• **DIRECTIONS FOR THIS TASK**:
Go line by line through the listing below and copy those that hold "button".

--- START ---

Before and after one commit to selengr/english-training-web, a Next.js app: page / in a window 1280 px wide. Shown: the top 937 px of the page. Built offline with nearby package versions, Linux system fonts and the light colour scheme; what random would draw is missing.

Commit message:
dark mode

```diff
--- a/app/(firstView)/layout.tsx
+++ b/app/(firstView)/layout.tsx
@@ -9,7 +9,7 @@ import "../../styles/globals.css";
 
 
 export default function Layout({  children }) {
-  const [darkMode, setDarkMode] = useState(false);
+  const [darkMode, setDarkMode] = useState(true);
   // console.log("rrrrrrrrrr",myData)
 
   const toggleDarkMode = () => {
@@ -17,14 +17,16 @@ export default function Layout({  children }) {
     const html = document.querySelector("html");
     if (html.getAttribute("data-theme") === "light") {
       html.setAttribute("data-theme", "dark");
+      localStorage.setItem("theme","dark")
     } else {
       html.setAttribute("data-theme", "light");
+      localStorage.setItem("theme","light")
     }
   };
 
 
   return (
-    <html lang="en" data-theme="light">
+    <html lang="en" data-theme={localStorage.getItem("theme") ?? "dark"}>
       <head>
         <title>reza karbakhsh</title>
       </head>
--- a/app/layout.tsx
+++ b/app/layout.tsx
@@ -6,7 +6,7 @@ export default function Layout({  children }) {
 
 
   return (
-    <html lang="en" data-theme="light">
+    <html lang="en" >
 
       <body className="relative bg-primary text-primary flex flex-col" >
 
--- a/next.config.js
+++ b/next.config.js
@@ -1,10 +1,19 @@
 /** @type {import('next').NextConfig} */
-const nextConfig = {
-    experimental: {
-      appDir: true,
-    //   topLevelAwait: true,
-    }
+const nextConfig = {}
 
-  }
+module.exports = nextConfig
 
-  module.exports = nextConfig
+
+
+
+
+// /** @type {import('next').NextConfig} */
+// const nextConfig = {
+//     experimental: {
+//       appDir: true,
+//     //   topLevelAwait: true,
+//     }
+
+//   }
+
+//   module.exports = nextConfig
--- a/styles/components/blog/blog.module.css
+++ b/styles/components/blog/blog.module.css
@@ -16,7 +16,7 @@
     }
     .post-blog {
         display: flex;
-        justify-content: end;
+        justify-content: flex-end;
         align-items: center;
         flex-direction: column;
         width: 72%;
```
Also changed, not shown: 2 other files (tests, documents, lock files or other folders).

--- END ---
--- START ---

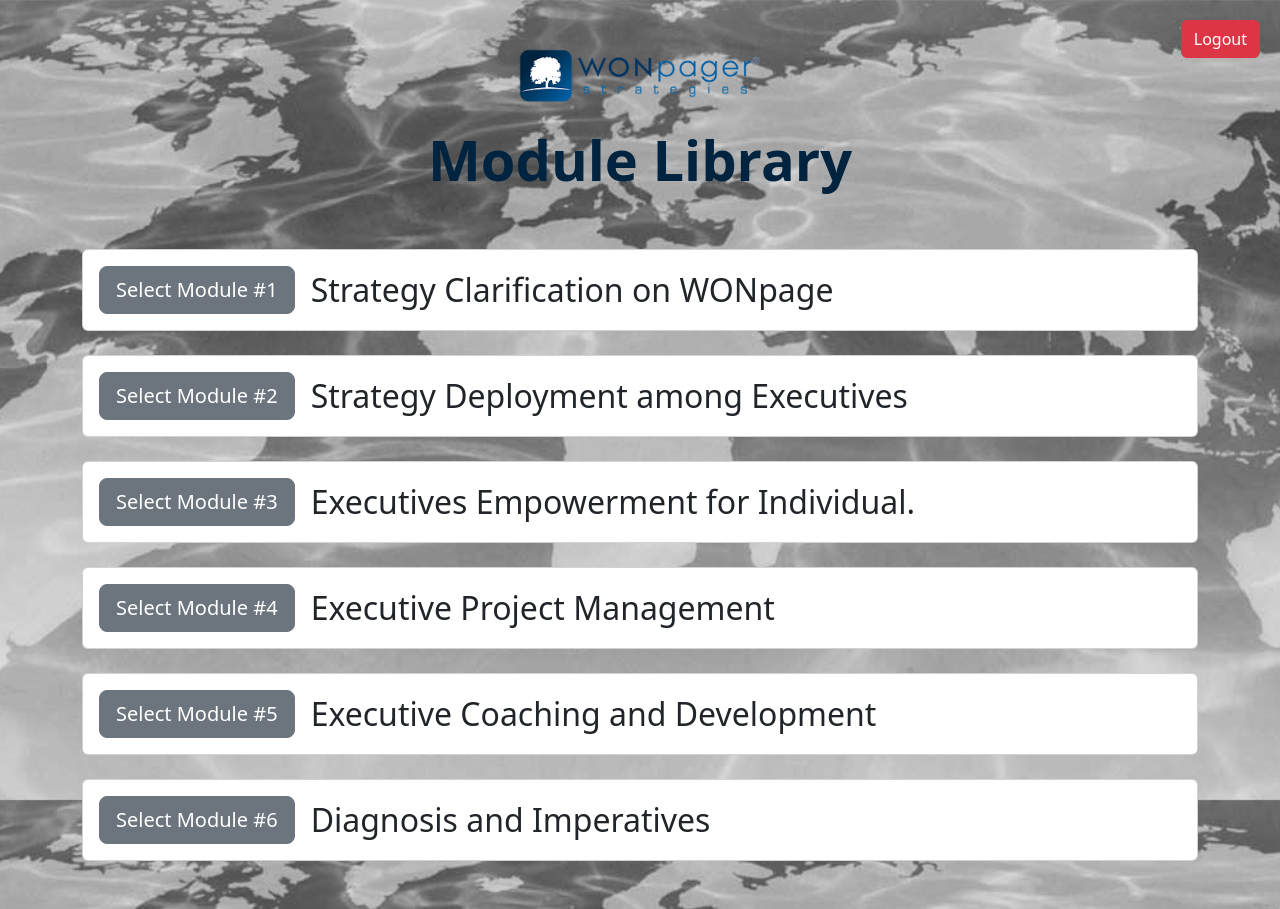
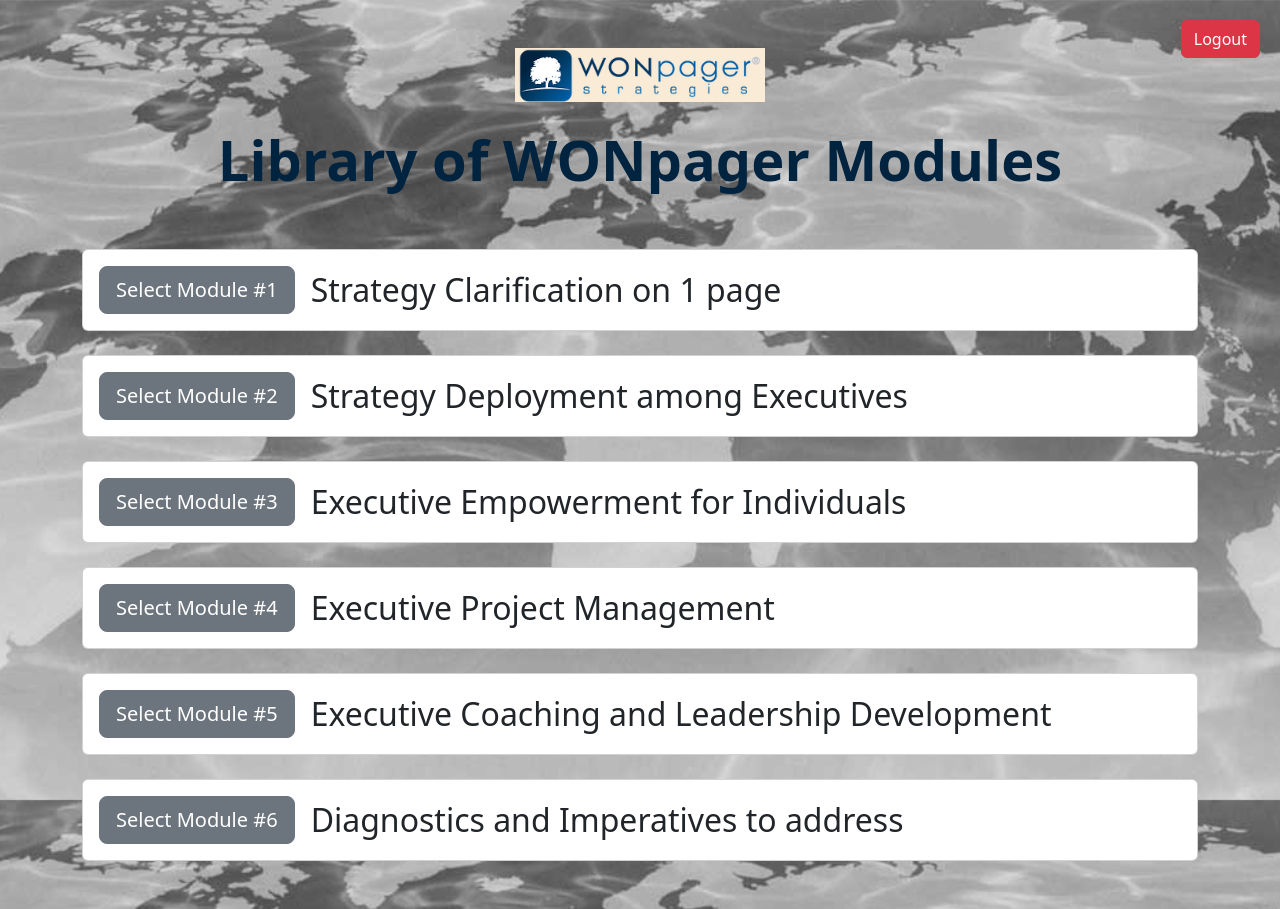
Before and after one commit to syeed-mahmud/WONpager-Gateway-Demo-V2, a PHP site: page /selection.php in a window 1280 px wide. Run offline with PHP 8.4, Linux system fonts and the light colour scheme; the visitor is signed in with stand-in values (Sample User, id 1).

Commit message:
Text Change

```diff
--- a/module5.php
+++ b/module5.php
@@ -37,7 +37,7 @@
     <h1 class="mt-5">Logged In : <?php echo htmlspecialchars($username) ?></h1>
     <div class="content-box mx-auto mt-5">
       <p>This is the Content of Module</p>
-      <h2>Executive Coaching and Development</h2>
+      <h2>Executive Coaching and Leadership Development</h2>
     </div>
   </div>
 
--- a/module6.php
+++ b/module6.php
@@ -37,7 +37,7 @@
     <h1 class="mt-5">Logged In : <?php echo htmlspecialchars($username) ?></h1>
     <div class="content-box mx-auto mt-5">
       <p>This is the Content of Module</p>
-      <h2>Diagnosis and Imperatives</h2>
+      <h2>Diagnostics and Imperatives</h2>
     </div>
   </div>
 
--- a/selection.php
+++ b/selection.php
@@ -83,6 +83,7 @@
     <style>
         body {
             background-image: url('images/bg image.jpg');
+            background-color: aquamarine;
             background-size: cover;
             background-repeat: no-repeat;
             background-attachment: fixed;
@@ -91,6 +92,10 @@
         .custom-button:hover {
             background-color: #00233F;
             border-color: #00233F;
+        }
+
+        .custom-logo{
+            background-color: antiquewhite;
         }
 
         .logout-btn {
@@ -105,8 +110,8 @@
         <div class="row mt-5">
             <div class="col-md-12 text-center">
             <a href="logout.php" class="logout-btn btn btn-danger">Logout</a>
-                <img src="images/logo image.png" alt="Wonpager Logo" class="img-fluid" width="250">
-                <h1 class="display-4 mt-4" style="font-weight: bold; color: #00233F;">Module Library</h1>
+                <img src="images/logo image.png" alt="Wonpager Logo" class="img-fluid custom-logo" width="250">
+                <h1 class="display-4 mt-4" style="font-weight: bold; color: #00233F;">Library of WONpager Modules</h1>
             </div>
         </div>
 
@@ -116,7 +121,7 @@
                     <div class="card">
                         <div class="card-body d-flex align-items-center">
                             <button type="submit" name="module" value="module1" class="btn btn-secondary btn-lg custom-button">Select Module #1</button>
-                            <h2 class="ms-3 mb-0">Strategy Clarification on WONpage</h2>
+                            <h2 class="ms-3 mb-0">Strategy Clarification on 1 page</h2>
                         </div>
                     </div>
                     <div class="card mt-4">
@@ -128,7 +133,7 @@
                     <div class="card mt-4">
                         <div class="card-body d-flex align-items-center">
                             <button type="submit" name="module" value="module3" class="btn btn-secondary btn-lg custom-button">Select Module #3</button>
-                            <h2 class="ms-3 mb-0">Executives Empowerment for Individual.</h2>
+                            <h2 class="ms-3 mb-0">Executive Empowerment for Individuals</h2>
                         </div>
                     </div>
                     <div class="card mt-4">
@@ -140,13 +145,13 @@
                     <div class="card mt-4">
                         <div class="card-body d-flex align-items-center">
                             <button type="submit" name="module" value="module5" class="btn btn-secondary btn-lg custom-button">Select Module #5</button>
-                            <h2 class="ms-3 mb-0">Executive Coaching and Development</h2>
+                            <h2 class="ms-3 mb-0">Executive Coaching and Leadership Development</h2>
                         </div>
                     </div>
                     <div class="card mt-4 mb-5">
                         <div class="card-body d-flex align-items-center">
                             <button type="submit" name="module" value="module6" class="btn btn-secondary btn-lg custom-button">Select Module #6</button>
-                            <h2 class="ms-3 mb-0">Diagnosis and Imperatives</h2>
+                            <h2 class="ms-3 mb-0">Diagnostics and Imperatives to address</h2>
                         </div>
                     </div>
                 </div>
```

--- END ---
--- START ---

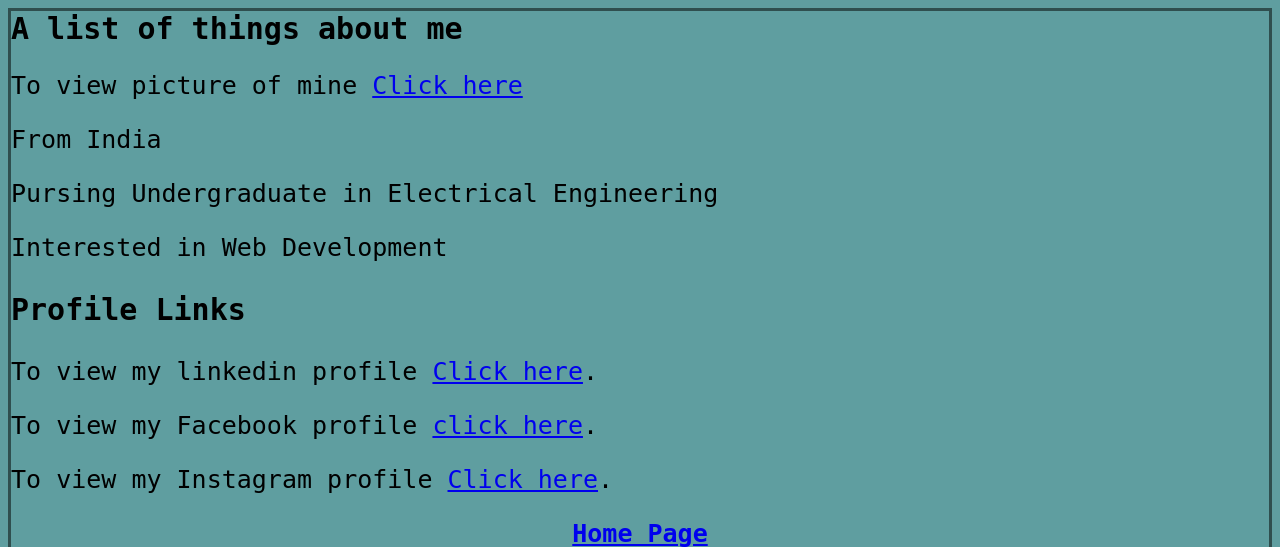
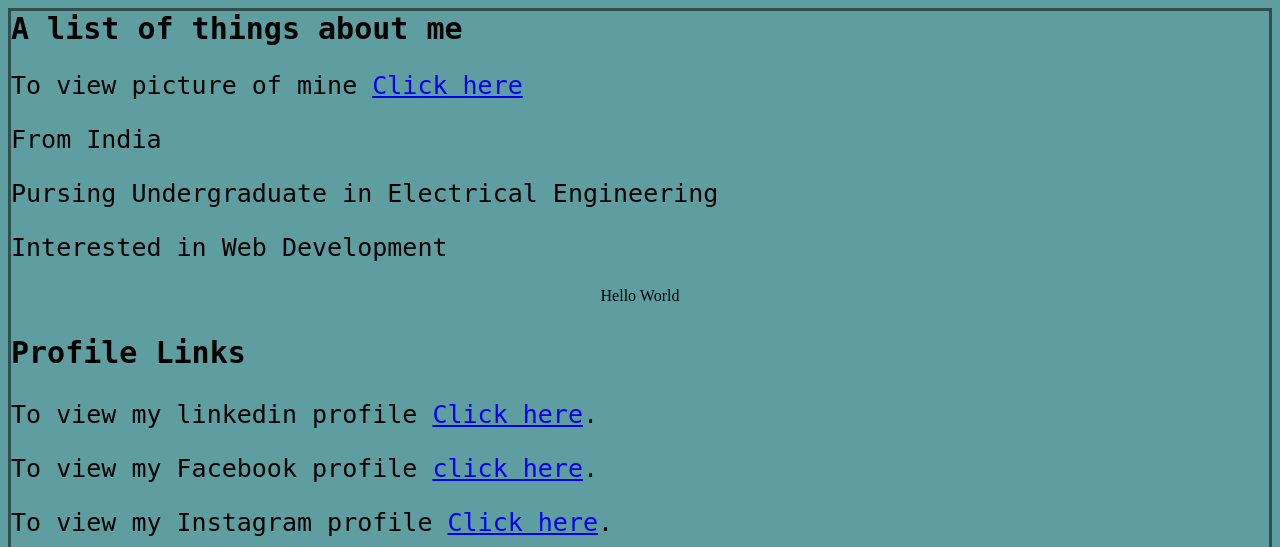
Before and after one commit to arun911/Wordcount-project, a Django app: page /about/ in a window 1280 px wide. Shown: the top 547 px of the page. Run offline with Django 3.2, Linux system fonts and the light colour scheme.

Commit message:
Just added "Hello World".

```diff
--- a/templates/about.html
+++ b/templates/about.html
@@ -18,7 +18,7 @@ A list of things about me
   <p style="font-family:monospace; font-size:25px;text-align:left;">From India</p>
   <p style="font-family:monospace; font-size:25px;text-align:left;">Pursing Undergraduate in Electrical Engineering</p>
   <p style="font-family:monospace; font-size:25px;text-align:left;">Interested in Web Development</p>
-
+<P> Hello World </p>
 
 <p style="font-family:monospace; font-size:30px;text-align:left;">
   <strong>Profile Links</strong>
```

--- END ---

• **ANSWER TO THE EXERCISE**:
         .custom-button:hover {
                             <button type="submit" name="module" value="module1" class="btn btn-secondary btn-lg custom-button">Select Module #1</button>
                             <button type="submit" name="module" value="module3" class="btn btn-secondary btn-lg custom-button">Select Module #3</button>
                             <button type="submit" name="module" value="module5" class="btn btn-secondary btn-lg custom-button">Select Module #5</button>
                             <button type="submit" name="module" value="module6" class="btn btn-secondary btn-lg custom-button">Select Module #6</button>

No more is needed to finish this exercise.